The permanent magnets, chosen through SDM’s unique integrative process, will be used with rails made of aluminum, as specified by the Hyperloop system. This means that they won’t be able to use the same type of electromagnetic induction that propels the Chuo Shinkansen. They’ll actually being using something much more common, something that you may be able to find in your own home.
Many people have surely seen the silver discs spinning away inside of a common electricity meter. Those discs are actually made of aluminum. And while you would think that aluminum would not respond to a magnet, it will actually create its own opposing magnetic field when an electric current is induced by a changing magnetic field, in accordance with Lenz’s law. Indeed, the discs inside of your electricity meter also spin by the power generated by such a current and magnetic field.
Keio Alpha will employ the same principle that makes those discs spin in order to make their pod float. “Changing the magnetic field is key,” explains David. “Our current prototype uses rotors that each contain four magnets. When the rotors begin to spin, the magnetic field created changes and generates a repelling force between the pod and the aluminum rail, which causes the pod to levitate.” Furthermore, once the pod reaches a certain velocity, it will continue to levitate even if the rotors are disengaged, which allows the pod to operate at low energy.
“We plan to use a linear motor for initial propulsion. Considering the Chuo Shinkansen’s route between Tokyo and Osaka, for example, we could use a linear motor at a minimum of three strategic locations for acceleration and deceleration, which would greatly reduce cost over the current system that is being used.”
In their lab, Keio Alpha has already successfully run their pod prototype down a 6-meter track, levitating at a height of 8 millimeters. But what kind of challenges will they face, together with the other 29 teams, leading up to the second competition in January 2017?
“We plan to build and test our prototype this fall, which will run on the 1,500-meter test track being built in Los Angeles. If we can confirm the safety of our prototype this fall—mainly that it won’t break the test track—we should be able to squeak through to the next round,” says David.

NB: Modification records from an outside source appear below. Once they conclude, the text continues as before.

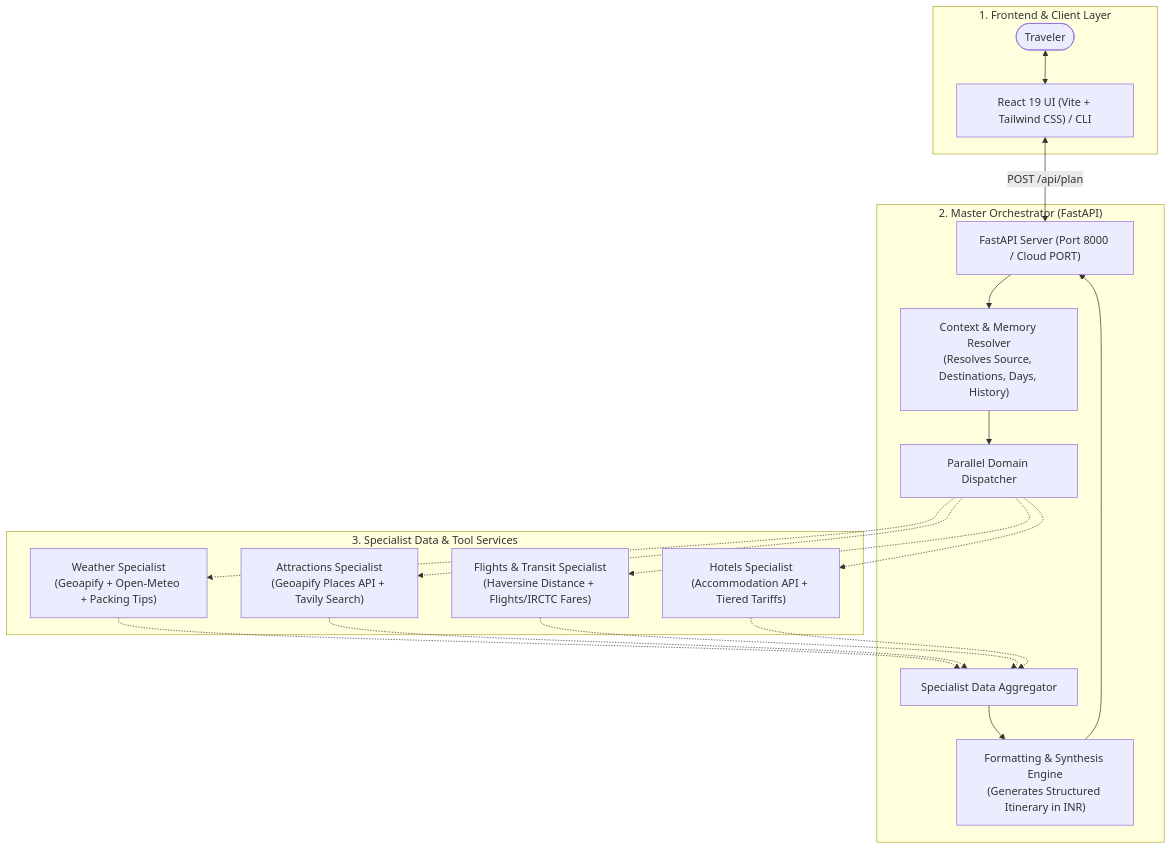
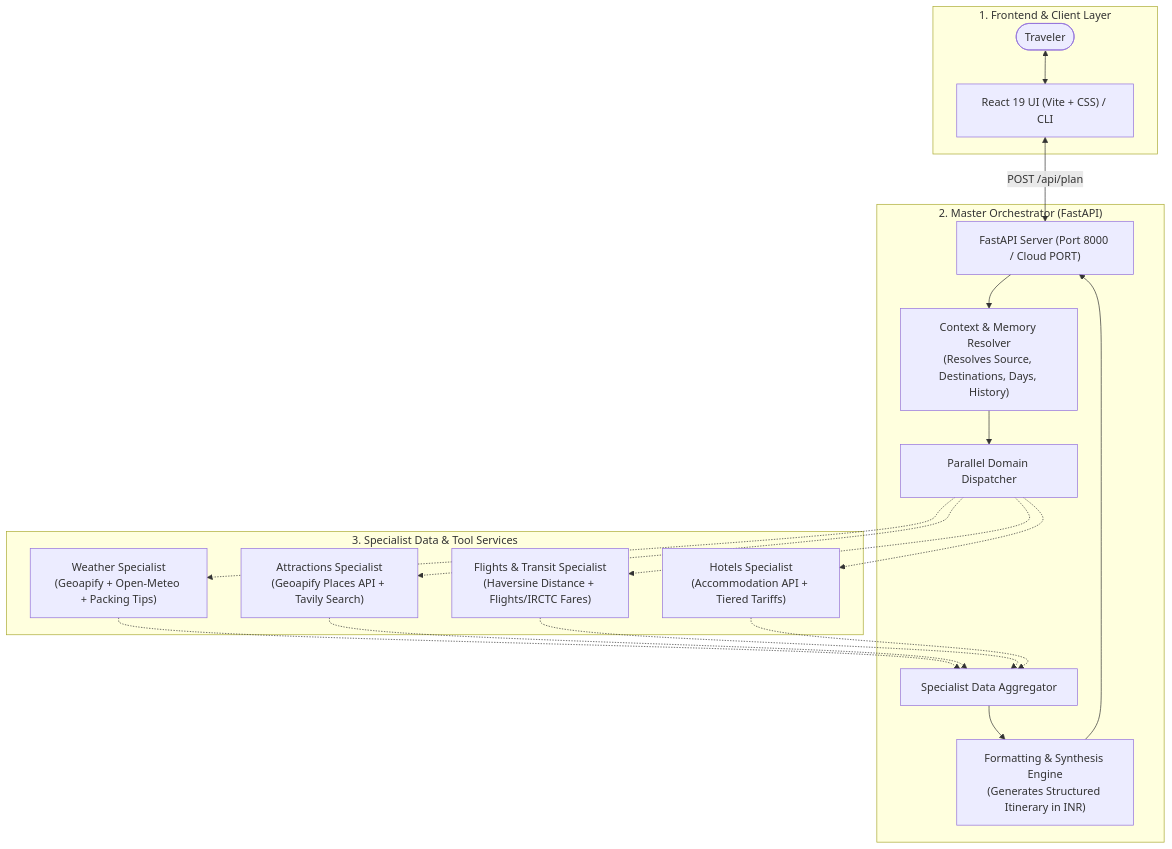
One commit to jineshkhalas/multiagent-travel-planner changed the diagram in README.md. Above: the diagram before and after it, drawn with Mermaid. The commit also changed other lines of this file and 8 other files, not shown here.

````diff
--- a/README.md
+++ b/README.md
@@ -27,26 +44,26 @@
 ```mermaid
 flowchart TD
     subgraph Client ["1. Frontend & Client Layer"]
-        User(["Traveler"]) <--> UI["React 19 UI (Vite + Tailwind CSS) / CLI"]
+        User(["Traveler"]) <--> UI["React 19 UI (Vite + CSS) / CLI"]
     end
 
     subgraph Master ["2. Master Orchestrator (FastAPI)"]
         UI <-->|POST /api/plan| API["FastAPI Server (Port 8000 / Cloud PORT)"]
         API --> ContextAgent["Context & Memory Resolver\n(Resolves Source, Destinations, Days, History)"]
         ContextAgent --> Dispatcher["Parallel Domain Dispatcher"]
         Aggregator["Specialist Data Aggregator"] --> FormattingAgent["Formatting & Synthesis Engine\n(Generates Structured Itinerary in INR)"]
         FormattingAgent --> API
     end
 
     subgraph Specialists ["3. Specialist Data & Tool Services"]
         Dispatcher -.-> W["Weather Specialist\n(Geoapify + Open-Meteo + Packing Tips)"]
         Dispatcher -.-> A["Attractions Specialist\n(Geoapify Places API + Tavily Search)"]
         Dispatcher -.-> F["Flights & Transit Specialist\n(Haversine Distance + Flights/IRCTC Fares)"]
         Dispatcher -.-> H["Hotels Specialist\n(Accommodation API + Tiered Tariffs)"]
 
         W -.-> Aggregator
         A -.-> Aggregator
         F -.-> Aggregator
         H -.-> Aggregator
     end
 ```
````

But there are still some technical issues to be sorted out before the team can pass that safety check. One issue is the braking system. Since there is nowhere to run the prototype at actual speeds here in Japan, the team needs to figure out another way of testing their braking system. They also need a physical understanding of what will happen when the magnets are moving at such high speeds, a challenging problem even for researchers who specialize in this field.

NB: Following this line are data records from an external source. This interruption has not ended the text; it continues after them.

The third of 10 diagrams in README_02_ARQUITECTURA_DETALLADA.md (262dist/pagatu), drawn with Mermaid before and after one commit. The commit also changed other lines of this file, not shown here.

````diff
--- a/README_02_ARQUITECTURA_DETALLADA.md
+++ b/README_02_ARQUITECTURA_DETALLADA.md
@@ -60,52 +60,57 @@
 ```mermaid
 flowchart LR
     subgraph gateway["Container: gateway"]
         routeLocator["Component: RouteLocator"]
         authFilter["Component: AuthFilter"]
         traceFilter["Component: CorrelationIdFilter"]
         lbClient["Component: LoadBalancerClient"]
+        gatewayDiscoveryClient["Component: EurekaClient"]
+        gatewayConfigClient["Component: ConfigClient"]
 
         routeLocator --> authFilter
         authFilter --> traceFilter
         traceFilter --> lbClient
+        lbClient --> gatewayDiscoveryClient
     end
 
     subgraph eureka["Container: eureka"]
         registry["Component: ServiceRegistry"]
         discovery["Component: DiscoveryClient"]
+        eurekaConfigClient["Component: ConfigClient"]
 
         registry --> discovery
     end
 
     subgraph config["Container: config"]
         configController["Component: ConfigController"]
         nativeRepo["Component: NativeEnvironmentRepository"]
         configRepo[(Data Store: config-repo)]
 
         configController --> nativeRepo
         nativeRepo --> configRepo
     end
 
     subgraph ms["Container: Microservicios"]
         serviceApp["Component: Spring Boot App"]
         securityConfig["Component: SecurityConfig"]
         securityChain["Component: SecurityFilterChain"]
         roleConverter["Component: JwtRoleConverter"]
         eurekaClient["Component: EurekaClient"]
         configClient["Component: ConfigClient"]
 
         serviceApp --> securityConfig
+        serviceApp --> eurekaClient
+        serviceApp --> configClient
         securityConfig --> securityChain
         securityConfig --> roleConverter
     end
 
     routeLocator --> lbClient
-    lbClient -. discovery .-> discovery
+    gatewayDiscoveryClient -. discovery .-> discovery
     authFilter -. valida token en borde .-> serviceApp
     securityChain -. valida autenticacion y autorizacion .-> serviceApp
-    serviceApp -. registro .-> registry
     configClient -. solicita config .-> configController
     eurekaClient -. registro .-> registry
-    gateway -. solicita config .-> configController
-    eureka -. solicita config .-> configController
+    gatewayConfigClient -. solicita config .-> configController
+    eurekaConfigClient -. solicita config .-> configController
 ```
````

“Unlike stationary magnets, there are many more elements that interfere with the surroundings. Plus, since the tube that the pod will run inside of has very low pressure, so we will not be able to release heat from the pod into the air. That makes it difficult to anticipate how parts that are commonly used in normal pressure systems, like motors, batteries, and even grease, will work in a low-pressure environment,” explains David.
All designs from the competition will be open source. This means that there should be a wealth of quality ideas when a Hyperloop system is ready to be implemented in the near future. And Keio Alpha’s ideas may be the ones that help shape that future—but what kind of future is the team imagining?

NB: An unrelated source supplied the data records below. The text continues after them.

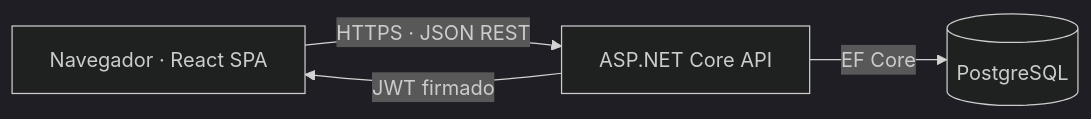
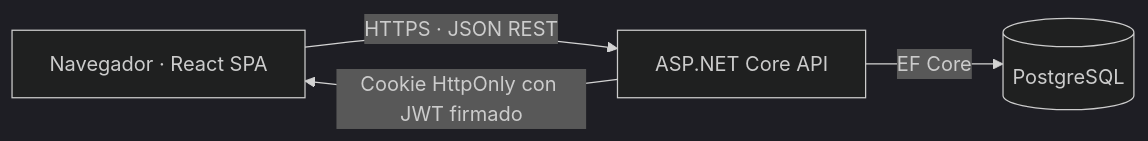
The diagram in docs/design/IntegrationArchitecture.md (pey-45/TransitOps), drawn with Mermaid (dark theme) before and after one commit. The commit also changed other lines of this file and 26 other files, not shown here.

````diff
--- a/docs/design/IntegrationArchitecture.md
+++ b/docs/design/IntegrationArchitecture.md
@@ -5,6 +5,6 @@
 ```mermaid
 flowchart LR
     B["Navegador · React SPA"] -->|"HTTPS · JSON REST"| A["ASP.NET Core API"]
     A -->|"EF Core"| P[("PostgreSQL")]
-    A -->|"JWT firmado"| B
+    A -->|"Cookie HttpOnly con JWT firmado"| B
 ```
````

Despite their strong backgrounds in the natural sciences and engineering, the members are mindful of their project’s implications in greater society. David is one of the members who first heard about the competition and proposed that they form a team.
“I majored in mechanical engineering back in Malaysia, but after graduating I really wanted to learn more about connecting technology and design with business. That’s when I chose Keio and SDM,” says David, with a look in his eye, as if he is envisioning how the Hyperloop could open up new ways of travel in his home country, whose numerous islands are separated by water.
<Updated on February, 2017>
・10th in Hyperloop Pod Competition